Simon Russell Beale is not only a great stage actor and an extremely pleasant chap to meet, he’s a brilliant subject to draw. Hence the frequency of my sketches of the man considered by many to be the best actor of his generation. This is in fact my second study of Simon as KING LEAR when he took to the vast Olivier stage at the National last Autumn in the exceptional Sam Mendes-directed production. This was the seventh Shakespearian collaboration for the actor-director combination. Jasper Kees commented in his article for The Telegraph that when classical actors play HAMLET , a clock starts ticking down to his LEAR with a decent hiatus in between. He lists such notables as Ian McKellen, with a 36 year gap, 32 for Jonathan Pryce and 31 for Derek Jacobi. For 52 year-old Simon it was 14 years and if it wasn’t for Sam’s commitment to SKYFALL and CHARLIE AND THE CHOCOLATE FACTORY the gap would have been a lot less. however that hypothesis flies out the window when it was revealled that this is not Simon’s first LEAR. Oh no, he played the tragic monarch as a 17 year-old while still at Clifton College, so it’s a 35 year gap between LEARs for him, punctuated with a HAMLET.
That aside, I caught up with Simon to sign my sketch at the Donmar Warehouse after a Saturday evenings performance of TEMPLE in which he currently plays the Dean of St Paul’s Cathedral in Steve Water’s new play inspired by the London Occupy Movement and the events surrounding the hallowed venue in October 2011. As usual he was very gracious and happily signed this version of LEAR, remembering the zillions of others he had also graphed.
Seasoned British actor Timothy West, noted for his great power and command on the classical stage, has played King Lear three times. The latest was in 2003 for English Touring Theatre on a UK tour and at the Old Vic in London.
The Stephen Unwin directed production toured for three months in autumn 2002 to great acclaim, winning West a Manchester Evening News Award for Best Actor. His moving portrayal of the fallen king at the Old Vic received rave reviews and bought in the crowds, extending the season less than a week after the play opened.

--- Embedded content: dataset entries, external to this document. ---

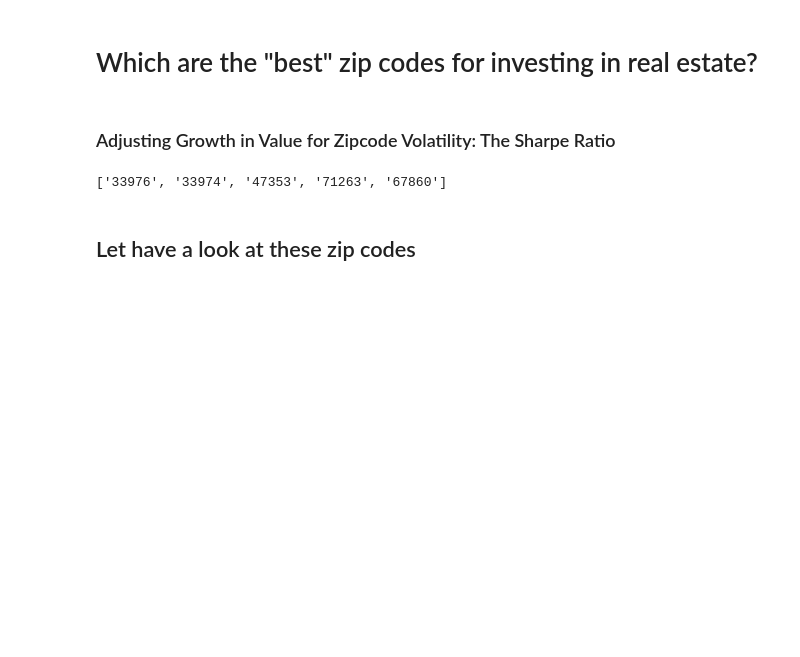
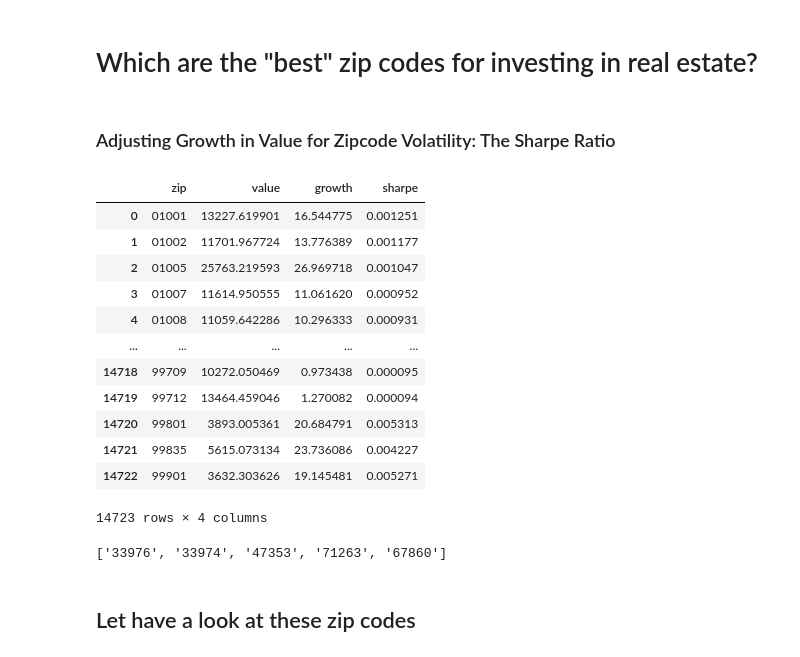
Before and after one commit to Joe-Bit-lab/mod4, a Jupyter notebook: Step02_Zip_Code_Selection/step2a_zip_code_selection.ipynb, the cells around one changed output. Cells and saved outputs as stored; diff of their text form; code cells hidden in the pictures; blank space fills up the shorter version.

```diff
--- a/Step02_Zip_Code_Selection/step2a_zip_code_selection.ipynb
+++ b/Step02_Zip_Code_Selection/step2a_zip_code_selection.ipynb
@@ -14,6 +14,22 @@ with open('rankings.pickle', 'rb') as f:
 ### Adjusting Growth in Value for Zipcode Volatility: The Sharpe Ratio
 # %%
 zip_growth1118.rename(columns={'zipcodes':'zip'},inplace=True)
+# %%
+merged
+# %% [output]
+|  | zip | value | growth | sharpe |
+| 0 | 01001 | 13227.619901 | 16.544775 | 0.001251 |
+| 1 | 01002 | 11701.967724 | 13.776389 | 0.001177 |
+| 2 | 01005 | 25763.219593 | 26.969718 | 0.001047 |
+| 3 | 01007 | 11614.950555 | 11.061620 | 0.000952 |
+| 4 | 01008 | 11059.642286 | 10.296333 | 0.000931 |
+| ... | ... | ... | ... | ... |
+| 14718 | 99709 | 10272.050469 | 0.973438 | 0.000095 |
+| 14719 | 99712 | 13464.459046 | 1.270082 | 0.000094 |
+| 14720 | 99801 | 3893.005361 | 20.684791 | 0.005313 |
+| 14721 | 99835 | 5615.073134 | 23.736086 | 0.004227 |
+| 14722 | 99901 | 3632.303626 | 19.145481 | 0.005271 |
+14723 rows × 4 columns
 # %%
 merged = pd.merge(vol_zips_crisis, zip_growth1118, how='left', on='zip')
 merged['growth'] = merged['growth']*100
```
Also changed, not shown: 2 other files.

Timothy has played other roles in the Shakespearean masterpiece, including Gloucester to Ian Holm’s moanch ain the National Theatre’s 1997 production, directed by Richard Eyre, that was also filmed for the BBC.
I caught up with Timothy as he left the Donmar Warehouse last night, where he is part of a huge ensemble cast for Josie Rourke‘s The Vote. I showed him my sketch of him as Lear asking him if he wouldn’t mind signing it, and he smiled, saying, of course and duly ‘graphed it.

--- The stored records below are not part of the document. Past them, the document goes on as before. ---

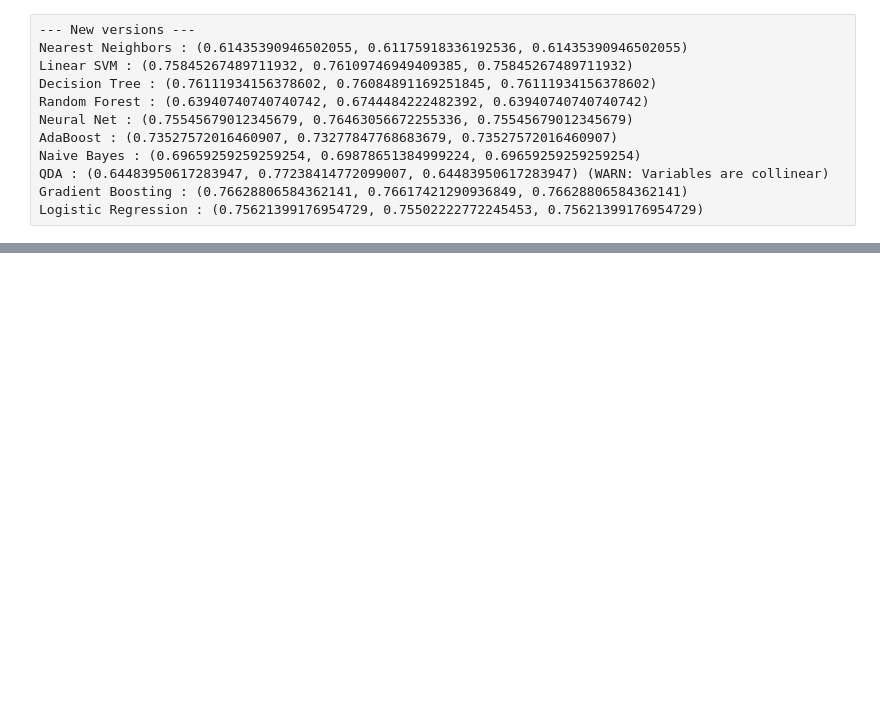
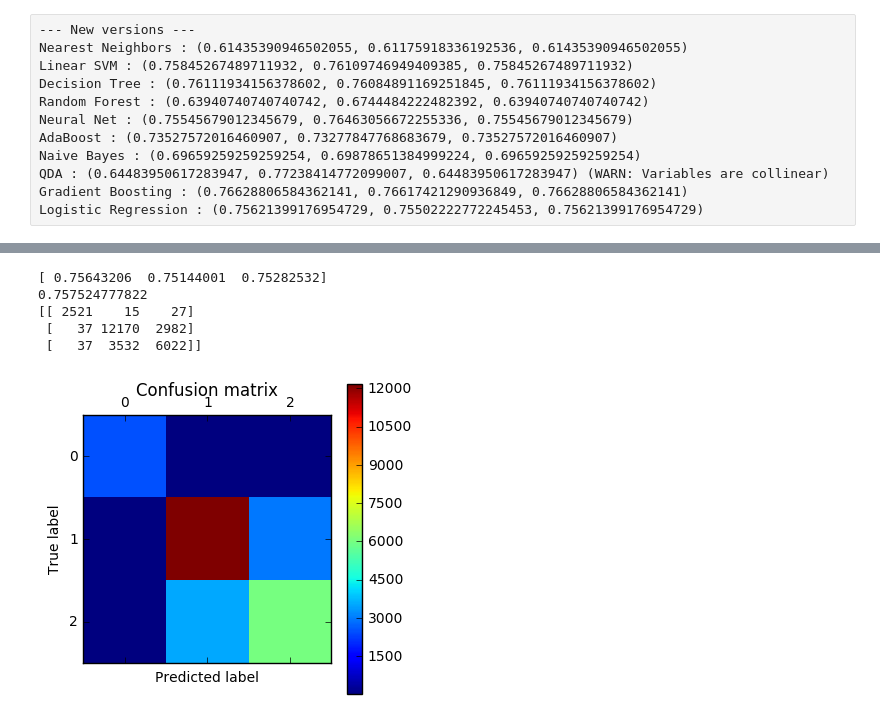
Before and after one commit to zreyn/nfl, a Jupyter notebook: notebooks/nfl-modeling.ipynb, the cells around one changed output, grey strips where cells are left out. Saved outputs shown, nothing was run; the diff lists cells and outputs as text; code cells hidden in the pictures; blank space fills up the shorter version.

```diff
--- a/notebooks/nfl-modeling.ipynb
+++ b/notebooks/nfl-modeling.ipynb
@@ -699,0 +749,25 @@ Logistic Regression : (0.75621399176954729, 0.75502222772245453, 0.7562139917695
+# %%
+columns_to_keep = [
+    'QUARTER',
+    'MINUTE',
+    'SECOND',
+    'DOWN',
+    'TOGO',
+    'YARDLINE',
+    'SCORINGMARGIN',
+    'ISTURF',
+    #'UNDERROOF',
+    #'ISATHOME',
+    #'TEMPERATURE',
+    #'HUMIDITY',
+    #'WINDSPEED',
+    'PLAY']
+# %%
+train_and_evaluate(columns_to_keep)
+# %% [output]
+[ 0.75643206  0.75144001  0.75282532]
+0.757524777822
+[[ 2521    15    27]
+ [   37 12170  2982]
+ [   37  3532  6022]]
+[figure, added]
```
Also changed, not shown: parts of 54 cells of this notebook, 7 other files.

I finally got the brilliant John Lithgow to sign a sketch for me.
The New York-born 69 year-old has appeared in more than 30 films, with two Oscar nominations and an equally impressive television list that includes the Emmy-award winning 3RD ROCK FROM THE SUN and DEXTER.
John’s distinguished stage career has spanned over four decades on both sides of the Atlantic. His 1973 Broadway debut in David Storey’s THE CHANGING ROOM earned him the Tony and Drama Desk Awards. He won his second Tony for his portrayal of J.J Hunsecker in the Broadway adaption of the 1957 film SWEET SMELL OF SUCCESS in 2002.
During the winter of 2012/13 John crossed the ditch to appear on the London stage as the title character, police magistrate Aeneas Posket in the National Theatre’s revival of Arthur Pinero’s THE MAGISTRATE. I was lucky enough to catch a saturday matinee.
The following summer he retuned to New York and the Delacorte stage in Central Park’s Public Theatre’s production of KING LEAR, where he last appeared in 1975 in the role of Laertes in HAMLET. John listed playing ‘Lear’ at the top of his bucket list..”so there’s an empty space there now.” he quipped.
When asked what he disliked most about his appearance, John replied, “I have a love/hate relationship with my height-I am 6 foot 4 inches.”
John signed this sketch depicting his stage appearances in THE MAGISTRATE and KING LEAR at the John Golden Theatre in New York where he has just finished the limited season of Edward Albee’s A DELICATE BALANCE alongside Glenn Close. He actually dedicated it ‘To Mark’,but my letter must have been under the drawing because the inscription was written on the top of it with the most important sig on the sketch.